‘I also think the citrus notes of the champagne will work well with the red prawn carpaccio placed on top.’

Sketch: Lecture Room & Library, London

Emeline Gigaud and Francesco Di Flumeri

Chosen wine: Gosset Grand Blanc de Blancs Brut

Emeline and Francesco created a video that was something of a work of art, featuring the grand arrival of the bottle and ingredients into the venue, and a beautifully-shot preparation and serving of not one, but two dishes – a starter and a dessert – based on the same key ingredients.

‘We started with the concept that champagne and blanc de blancs is always suggested at the beginning of the meal, but never enjoyed with the dessert,’ said Emeline. The idea was to tap into Gosset’s sustainability message by using the same ingredients throughout.

The main course was a ‘trompe l’oeil’ of Granny Smith apple poached in oyster and champagne dressing, scallops coral foam with Gosset blanc de blancs jelly, Granny Smith and samphire salad with apple vinaigrette and breadcrumbs. ‘The dish extends the continuity of the champagne,’ explained Emeline. ‘It’s all about the balance between the delicacy of the creaminess and the twist of the freshness.’

The dessert – Lemon Amalfi confit with vanilla – used the same components but ‘worked in a different way’. ‘This is a contrast pairing,’ said Emeline. ‘Proof that minerality and sweetness are not opposed, but can be complementary.’

Emeline Gigaud and Francesco Di Flumeri, Sketch, London

Where The Light Gets In, Stockport

Emily Klomp and Seri Nam

Chosen wine: Gosset Grand Blanc de Blancs Brut

‘Champagne is usually associated with quite luxurious ingredients,’ said sommelier Emily. ‘So I think what we’ve decided to pair with it is very interesting.’

Certainly, the innovation is to be applauded.
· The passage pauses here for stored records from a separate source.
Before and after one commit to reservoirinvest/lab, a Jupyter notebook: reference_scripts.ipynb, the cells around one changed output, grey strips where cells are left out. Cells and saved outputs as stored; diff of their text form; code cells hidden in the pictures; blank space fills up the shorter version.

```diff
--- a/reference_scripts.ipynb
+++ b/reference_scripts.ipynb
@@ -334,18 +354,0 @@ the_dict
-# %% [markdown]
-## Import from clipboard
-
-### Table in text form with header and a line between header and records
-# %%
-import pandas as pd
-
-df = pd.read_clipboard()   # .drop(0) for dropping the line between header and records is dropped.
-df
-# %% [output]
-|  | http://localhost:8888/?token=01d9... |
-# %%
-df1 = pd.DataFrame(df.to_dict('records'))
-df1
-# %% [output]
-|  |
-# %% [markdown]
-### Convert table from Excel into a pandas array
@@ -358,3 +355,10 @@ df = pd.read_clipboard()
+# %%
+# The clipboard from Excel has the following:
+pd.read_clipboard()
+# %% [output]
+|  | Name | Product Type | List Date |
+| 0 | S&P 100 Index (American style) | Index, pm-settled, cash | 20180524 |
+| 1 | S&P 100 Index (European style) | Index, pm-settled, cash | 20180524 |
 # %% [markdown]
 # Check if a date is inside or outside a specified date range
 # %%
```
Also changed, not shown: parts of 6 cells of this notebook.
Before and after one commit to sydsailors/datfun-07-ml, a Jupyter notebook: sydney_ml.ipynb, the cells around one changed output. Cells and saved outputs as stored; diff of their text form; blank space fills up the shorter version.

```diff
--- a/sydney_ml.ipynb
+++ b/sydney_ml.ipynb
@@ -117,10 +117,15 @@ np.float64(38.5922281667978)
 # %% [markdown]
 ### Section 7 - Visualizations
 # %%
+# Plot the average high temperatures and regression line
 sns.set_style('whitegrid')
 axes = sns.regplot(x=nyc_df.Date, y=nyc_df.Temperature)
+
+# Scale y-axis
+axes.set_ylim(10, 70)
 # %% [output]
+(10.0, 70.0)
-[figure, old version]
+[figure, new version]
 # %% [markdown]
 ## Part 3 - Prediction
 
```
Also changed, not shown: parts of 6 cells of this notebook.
This does not look like a dish that would be served in too many restaurants in and around Reims.

‘The delicate flowers on the nose and saline finish took us straight to the beach,’ explained Emily. ‘For the oldest champagne house we created something luxurious but patient and considered at the same time.’

The main ingredient is onion and scallop entrail sauce. ‘We cooked the onion wrapped in kombu and steamed after leaving it to marinate overnight,’ said chef Seri.  

The sauce was emulsified with butter, soy and plum wine, before over the top they added a little hawthorn oil, pickled samphire (foraged locally), sea purslane powder, and a touch of maromi ‘a by-product of our bread soy-making process’.

‘The sea herbs bring forward the chalky minerality, and a little plum wine in the sauce heightens those mirabelle plum notes on the nose,’ explained Emily. ‘Seri’s idea to marinate the onions gently in kombu brings out a really delicious savoury, umami note in the wine.’

Emily Klomp and Seri Nam, Where the light gets in, Stockport